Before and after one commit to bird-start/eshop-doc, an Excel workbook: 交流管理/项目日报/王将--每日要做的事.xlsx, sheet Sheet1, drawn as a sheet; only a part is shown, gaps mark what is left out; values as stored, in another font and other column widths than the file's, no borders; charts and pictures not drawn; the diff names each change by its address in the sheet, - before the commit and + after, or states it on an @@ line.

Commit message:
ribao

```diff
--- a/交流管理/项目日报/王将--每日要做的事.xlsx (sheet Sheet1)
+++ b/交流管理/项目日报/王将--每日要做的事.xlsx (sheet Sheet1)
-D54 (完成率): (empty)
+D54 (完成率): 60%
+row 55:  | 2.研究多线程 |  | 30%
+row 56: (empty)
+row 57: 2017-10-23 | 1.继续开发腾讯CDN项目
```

==*==

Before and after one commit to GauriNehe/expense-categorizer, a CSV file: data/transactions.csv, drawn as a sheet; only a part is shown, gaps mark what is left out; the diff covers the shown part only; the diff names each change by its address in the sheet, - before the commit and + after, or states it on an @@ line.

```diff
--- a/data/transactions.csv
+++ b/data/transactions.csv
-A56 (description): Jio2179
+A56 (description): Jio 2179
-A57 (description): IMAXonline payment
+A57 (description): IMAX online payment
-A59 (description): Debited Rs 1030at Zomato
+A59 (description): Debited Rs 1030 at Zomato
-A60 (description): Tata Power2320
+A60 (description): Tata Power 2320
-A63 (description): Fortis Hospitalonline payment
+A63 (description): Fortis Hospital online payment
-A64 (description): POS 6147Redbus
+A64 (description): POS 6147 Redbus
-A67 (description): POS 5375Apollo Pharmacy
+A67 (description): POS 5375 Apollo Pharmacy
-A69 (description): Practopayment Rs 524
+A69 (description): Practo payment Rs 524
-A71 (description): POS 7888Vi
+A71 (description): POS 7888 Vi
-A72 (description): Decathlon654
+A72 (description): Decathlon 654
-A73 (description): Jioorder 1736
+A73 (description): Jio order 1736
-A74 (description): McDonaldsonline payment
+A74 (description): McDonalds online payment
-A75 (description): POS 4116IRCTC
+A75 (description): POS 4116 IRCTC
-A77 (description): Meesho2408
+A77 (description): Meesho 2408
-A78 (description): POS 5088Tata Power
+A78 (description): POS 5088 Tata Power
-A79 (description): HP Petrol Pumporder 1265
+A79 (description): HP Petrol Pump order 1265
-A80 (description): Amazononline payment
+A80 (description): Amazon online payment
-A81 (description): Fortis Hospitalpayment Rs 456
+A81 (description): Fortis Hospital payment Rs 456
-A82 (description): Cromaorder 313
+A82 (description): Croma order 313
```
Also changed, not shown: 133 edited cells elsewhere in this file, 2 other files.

==*==

=== Assigned task ===
Go through the records above and copy each line where "Fortis" is found.

=== Response box ===
-A63 (description): Fortis Hospitalonline payment
+A63 (description): Fortis Hospital online payment
-A81 (description): Fortis Hospitalpayment Rs 456
+A81 (description): Fortis Hospital payment Rs 456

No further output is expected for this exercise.